***** RECORDS SHOWN

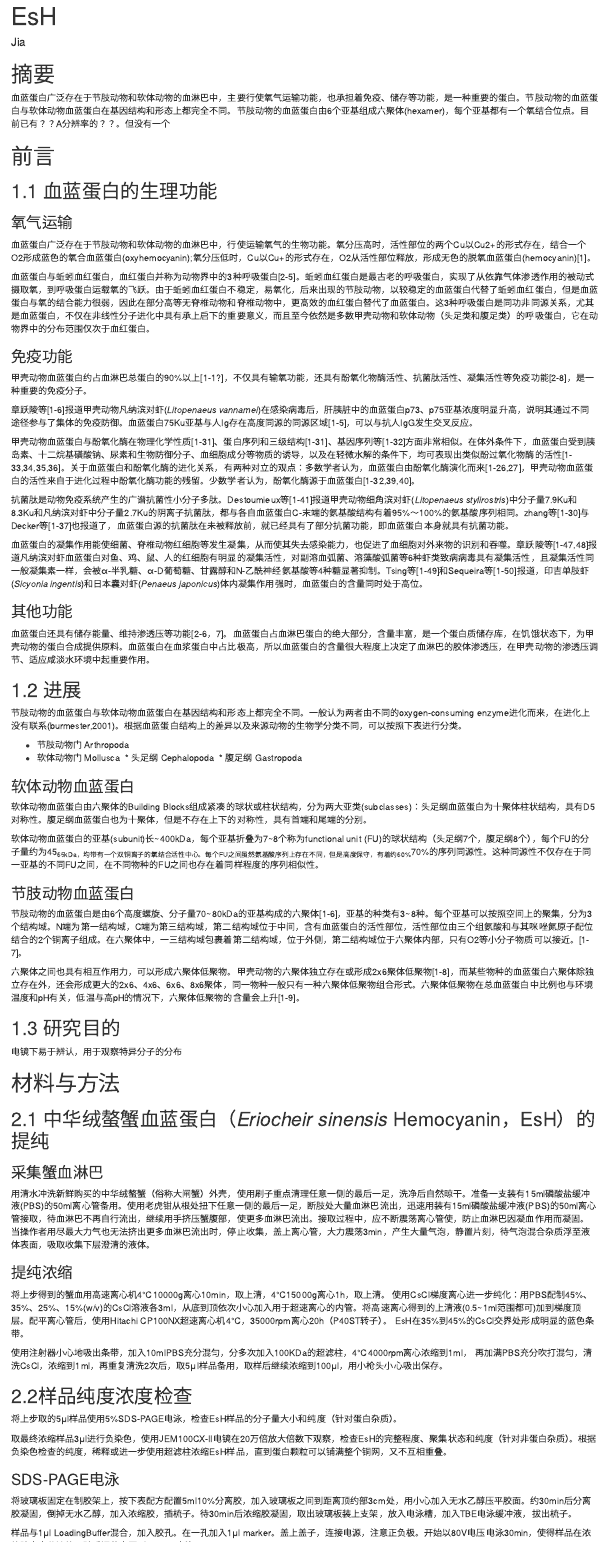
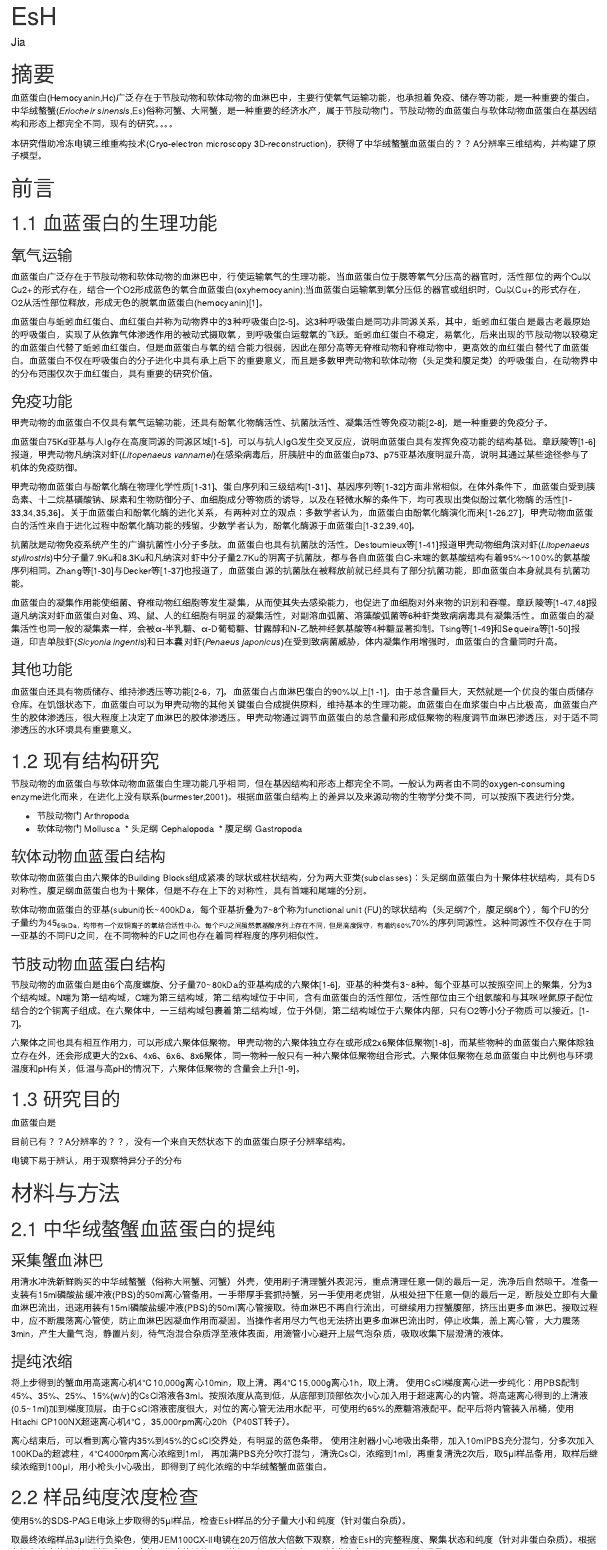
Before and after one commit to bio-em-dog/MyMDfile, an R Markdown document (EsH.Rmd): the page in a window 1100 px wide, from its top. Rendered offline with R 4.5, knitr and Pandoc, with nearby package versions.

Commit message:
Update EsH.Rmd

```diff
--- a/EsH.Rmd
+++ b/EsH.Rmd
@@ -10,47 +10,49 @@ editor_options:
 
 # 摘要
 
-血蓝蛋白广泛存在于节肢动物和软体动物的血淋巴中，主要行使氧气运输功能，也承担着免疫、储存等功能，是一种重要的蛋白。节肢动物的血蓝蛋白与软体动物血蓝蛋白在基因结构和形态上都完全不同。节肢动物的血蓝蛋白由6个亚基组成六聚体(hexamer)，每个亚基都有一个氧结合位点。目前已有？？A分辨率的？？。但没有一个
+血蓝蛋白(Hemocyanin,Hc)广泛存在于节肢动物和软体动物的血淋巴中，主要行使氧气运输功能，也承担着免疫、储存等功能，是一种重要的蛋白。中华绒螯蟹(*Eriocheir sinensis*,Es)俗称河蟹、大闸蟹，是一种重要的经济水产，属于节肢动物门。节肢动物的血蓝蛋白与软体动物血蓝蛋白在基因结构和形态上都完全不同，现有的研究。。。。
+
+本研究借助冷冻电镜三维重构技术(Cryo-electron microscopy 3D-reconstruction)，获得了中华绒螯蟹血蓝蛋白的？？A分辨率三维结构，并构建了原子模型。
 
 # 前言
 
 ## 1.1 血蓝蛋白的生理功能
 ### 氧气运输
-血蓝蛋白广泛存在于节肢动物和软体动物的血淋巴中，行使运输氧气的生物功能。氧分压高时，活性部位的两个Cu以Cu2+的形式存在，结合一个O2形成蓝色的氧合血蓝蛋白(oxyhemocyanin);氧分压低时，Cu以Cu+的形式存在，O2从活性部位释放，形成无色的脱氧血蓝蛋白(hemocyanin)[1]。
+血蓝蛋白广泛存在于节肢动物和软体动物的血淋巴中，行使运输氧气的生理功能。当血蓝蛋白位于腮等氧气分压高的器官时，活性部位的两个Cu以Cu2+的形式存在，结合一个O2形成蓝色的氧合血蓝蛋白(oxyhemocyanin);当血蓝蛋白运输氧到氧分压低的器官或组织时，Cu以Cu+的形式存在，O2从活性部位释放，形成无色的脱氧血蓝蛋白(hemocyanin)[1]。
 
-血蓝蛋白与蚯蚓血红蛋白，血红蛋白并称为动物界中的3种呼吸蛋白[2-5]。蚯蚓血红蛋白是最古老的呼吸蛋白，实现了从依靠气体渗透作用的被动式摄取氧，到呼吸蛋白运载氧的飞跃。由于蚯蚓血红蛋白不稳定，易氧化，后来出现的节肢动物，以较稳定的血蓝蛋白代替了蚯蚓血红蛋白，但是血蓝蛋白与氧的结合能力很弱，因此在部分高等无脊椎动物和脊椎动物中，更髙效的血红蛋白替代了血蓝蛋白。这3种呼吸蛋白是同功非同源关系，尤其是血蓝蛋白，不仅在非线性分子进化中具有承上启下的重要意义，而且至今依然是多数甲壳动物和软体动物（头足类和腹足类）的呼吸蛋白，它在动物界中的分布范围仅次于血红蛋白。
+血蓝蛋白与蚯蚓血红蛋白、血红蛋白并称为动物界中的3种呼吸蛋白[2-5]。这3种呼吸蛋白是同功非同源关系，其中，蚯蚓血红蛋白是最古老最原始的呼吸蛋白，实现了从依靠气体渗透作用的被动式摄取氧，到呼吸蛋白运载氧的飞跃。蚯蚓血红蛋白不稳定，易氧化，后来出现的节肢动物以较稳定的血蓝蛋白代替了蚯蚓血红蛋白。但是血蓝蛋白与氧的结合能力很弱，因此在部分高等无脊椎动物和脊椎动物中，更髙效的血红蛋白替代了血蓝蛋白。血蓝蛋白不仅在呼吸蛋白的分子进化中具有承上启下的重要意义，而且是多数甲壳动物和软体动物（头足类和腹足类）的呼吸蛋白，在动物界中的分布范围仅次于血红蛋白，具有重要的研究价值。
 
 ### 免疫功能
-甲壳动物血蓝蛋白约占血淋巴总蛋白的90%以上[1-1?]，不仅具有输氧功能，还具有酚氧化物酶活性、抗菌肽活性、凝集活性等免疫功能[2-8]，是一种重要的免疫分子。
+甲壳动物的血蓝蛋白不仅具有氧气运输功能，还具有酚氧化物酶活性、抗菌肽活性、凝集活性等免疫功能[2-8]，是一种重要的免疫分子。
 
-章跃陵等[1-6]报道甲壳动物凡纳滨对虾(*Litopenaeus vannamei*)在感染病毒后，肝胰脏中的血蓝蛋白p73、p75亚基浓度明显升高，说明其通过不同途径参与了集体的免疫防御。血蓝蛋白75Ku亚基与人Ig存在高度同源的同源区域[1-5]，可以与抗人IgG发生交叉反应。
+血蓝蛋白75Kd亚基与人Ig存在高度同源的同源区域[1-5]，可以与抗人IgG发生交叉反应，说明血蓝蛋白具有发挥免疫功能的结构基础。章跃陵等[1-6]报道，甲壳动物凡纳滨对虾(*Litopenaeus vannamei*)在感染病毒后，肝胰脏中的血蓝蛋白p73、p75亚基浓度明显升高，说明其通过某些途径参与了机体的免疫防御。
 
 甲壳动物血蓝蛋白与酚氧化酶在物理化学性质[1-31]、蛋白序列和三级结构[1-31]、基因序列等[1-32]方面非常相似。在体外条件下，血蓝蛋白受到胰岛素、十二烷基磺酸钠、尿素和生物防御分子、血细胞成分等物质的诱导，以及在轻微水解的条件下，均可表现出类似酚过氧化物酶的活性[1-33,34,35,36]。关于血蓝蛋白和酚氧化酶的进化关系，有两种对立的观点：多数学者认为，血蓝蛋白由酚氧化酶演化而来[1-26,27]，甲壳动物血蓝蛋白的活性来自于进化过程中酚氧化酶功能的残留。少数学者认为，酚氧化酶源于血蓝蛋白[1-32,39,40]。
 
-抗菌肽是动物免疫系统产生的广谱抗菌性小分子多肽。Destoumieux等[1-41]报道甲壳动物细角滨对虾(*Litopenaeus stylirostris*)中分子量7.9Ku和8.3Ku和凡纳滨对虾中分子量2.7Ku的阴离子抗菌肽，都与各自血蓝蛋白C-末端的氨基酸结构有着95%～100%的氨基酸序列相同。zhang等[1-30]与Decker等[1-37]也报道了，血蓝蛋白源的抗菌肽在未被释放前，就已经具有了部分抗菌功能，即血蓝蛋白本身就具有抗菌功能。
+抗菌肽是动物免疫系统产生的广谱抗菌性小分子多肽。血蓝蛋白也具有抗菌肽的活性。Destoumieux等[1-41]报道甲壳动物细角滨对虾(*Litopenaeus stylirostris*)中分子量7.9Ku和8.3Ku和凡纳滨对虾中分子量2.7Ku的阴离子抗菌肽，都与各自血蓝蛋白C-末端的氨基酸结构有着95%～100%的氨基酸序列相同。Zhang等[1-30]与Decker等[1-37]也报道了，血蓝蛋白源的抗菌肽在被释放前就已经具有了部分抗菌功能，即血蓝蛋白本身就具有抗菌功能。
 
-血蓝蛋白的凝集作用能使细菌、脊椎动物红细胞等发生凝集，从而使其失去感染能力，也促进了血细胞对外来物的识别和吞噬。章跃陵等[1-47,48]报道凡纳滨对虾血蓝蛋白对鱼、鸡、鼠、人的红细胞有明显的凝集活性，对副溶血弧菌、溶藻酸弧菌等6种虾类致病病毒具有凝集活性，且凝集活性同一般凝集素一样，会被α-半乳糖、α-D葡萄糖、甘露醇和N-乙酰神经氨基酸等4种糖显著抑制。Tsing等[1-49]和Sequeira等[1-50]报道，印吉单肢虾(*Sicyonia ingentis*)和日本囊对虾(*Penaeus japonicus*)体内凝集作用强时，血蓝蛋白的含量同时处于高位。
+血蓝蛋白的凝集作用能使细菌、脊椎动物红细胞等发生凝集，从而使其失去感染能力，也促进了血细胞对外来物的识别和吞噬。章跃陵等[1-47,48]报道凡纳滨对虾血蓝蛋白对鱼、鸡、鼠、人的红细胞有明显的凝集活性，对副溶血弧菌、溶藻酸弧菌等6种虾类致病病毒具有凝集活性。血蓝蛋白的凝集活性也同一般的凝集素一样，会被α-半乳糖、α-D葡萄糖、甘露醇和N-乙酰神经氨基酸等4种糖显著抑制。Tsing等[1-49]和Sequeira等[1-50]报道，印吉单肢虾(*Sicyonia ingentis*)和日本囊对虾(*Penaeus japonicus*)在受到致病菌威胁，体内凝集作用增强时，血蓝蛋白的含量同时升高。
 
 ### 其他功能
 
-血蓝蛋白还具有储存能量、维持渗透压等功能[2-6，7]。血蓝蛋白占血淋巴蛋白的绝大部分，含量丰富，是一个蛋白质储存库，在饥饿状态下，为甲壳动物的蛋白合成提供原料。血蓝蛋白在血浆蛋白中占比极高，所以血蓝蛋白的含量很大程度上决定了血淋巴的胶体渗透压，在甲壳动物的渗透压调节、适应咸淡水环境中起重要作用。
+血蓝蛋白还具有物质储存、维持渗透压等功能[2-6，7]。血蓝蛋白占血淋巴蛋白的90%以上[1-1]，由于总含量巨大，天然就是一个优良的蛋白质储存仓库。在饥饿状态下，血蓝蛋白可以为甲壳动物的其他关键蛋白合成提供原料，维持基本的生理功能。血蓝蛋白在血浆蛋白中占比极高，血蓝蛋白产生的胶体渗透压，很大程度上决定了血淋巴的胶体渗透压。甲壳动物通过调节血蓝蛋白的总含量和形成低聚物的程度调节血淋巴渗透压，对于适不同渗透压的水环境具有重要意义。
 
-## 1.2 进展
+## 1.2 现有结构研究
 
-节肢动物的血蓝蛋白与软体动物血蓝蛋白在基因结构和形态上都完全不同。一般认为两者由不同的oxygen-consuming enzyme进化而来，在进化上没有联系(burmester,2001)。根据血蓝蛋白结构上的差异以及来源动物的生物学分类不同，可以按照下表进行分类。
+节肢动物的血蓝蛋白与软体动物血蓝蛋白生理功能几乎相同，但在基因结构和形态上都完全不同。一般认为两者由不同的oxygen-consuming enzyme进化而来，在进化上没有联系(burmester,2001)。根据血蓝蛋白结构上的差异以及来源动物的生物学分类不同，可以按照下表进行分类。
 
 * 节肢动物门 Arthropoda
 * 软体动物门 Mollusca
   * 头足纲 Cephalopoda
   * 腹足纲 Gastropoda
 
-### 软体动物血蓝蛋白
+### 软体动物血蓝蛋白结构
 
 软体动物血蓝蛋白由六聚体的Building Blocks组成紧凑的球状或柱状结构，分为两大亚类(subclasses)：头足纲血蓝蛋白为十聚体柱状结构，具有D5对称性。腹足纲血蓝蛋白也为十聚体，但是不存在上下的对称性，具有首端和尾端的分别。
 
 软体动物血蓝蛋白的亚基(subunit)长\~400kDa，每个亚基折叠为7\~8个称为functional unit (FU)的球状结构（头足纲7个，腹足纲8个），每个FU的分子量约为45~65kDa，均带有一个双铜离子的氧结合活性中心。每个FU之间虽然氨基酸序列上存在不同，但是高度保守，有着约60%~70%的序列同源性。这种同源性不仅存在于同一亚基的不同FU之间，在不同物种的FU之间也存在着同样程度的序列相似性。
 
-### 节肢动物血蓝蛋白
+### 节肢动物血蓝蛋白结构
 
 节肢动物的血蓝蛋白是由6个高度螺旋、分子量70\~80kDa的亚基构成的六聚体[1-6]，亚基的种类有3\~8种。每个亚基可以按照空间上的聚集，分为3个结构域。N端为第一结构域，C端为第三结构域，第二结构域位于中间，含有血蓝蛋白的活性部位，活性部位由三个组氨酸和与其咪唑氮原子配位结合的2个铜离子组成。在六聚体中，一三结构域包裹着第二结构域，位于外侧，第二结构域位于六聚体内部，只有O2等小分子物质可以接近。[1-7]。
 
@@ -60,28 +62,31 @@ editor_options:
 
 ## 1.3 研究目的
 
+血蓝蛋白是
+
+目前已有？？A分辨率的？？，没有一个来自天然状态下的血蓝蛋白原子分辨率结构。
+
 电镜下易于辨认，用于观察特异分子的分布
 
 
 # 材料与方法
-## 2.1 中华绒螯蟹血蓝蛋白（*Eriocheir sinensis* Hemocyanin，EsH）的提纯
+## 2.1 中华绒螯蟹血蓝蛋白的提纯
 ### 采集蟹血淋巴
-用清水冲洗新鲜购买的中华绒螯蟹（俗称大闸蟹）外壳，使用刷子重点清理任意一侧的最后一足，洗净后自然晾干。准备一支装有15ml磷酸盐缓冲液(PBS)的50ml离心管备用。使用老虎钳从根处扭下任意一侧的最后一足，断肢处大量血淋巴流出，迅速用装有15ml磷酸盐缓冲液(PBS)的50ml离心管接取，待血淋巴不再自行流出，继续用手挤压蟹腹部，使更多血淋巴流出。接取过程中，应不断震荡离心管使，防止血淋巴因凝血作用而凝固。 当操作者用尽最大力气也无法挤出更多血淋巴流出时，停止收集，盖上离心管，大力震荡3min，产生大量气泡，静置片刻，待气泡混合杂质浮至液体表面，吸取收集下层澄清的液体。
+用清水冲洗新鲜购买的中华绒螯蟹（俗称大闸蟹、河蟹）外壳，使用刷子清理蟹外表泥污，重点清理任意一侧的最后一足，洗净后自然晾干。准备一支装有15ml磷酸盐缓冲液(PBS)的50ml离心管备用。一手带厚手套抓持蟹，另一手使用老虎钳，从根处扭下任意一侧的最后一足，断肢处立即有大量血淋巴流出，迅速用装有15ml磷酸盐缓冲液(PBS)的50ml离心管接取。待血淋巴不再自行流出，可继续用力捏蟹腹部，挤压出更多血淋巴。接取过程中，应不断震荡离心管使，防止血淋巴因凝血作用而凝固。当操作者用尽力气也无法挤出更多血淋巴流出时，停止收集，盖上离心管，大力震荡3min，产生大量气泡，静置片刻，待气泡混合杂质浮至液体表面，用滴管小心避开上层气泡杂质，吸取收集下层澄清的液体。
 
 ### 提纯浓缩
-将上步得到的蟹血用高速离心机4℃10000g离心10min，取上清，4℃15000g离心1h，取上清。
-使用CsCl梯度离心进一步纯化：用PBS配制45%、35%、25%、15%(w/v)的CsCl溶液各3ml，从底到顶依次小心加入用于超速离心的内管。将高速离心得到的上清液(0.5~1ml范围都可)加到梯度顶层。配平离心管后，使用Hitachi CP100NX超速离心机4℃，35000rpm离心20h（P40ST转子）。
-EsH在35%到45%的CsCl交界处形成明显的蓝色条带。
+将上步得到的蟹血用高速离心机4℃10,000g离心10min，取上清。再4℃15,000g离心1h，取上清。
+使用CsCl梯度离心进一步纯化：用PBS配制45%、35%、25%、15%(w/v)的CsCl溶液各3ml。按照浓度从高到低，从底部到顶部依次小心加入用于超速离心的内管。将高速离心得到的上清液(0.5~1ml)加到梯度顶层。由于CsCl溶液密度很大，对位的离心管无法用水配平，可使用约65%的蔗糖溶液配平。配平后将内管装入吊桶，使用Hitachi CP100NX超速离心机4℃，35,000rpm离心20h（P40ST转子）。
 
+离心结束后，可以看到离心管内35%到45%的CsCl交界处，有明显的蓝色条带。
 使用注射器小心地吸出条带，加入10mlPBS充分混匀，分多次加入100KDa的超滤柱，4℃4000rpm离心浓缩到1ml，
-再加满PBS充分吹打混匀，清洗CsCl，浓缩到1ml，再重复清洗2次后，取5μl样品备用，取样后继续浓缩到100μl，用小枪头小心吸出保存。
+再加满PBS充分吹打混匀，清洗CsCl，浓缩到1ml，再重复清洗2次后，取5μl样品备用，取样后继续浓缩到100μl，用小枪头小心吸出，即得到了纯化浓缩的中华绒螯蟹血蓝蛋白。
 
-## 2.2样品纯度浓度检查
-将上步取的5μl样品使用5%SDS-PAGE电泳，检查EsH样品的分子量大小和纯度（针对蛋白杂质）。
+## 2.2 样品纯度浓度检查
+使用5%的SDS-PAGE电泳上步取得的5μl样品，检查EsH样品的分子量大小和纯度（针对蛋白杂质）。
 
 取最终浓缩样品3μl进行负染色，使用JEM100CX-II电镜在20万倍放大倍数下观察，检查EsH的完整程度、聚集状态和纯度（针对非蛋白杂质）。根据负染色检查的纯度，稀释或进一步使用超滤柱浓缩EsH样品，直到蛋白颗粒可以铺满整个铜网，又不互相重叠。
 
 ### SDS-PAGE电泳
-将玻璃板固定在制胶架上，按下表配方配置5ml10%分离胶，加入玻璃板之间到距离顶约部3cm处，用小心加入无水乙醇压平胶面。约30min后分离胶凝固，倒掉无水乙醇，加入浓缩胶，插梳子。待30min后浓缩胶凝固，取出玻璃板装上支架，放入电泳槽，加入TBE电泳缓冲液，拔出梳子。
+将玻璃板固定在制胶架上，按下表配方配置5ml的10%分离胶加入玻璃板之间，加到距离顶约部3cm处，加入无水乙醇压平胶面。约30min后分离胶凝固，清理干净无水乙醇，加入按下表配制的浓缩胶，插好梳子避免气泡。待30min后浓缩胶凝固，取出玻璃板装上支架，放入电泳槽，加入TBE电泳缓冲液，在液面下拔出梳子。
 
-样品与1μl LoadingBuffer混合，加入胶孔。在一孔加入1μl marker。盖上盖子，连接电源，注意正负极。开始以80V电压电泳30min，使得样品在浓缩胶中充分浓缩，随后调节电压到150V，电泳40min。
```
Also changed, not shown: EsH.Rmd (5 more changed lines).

**********

ASSIGNMENT: Pull every line containing the word "A分辨率的" out of the listing.

REPLY:
-血蓝蛋白广泛存在于节肢动物和软体动物的血淋巴中，主要行使氧气运输功能，也承担着免疫、储存等功能，是一种重要的蛋白。节肢动物的血蓝蛋白与软体动物血蓝蛋白在基因结构和形态上都完全不同。节肢动物的血蓝蛋白由6个亚基组成六聚体(hexamer)，每个亚基都有一个氧结合位点。目前已有？？A分辨率的？？。但没有一个
+目前已有？？A分辨率的？？，没有一个来自天然状态下的血蓝蛋白原子分辨率结构。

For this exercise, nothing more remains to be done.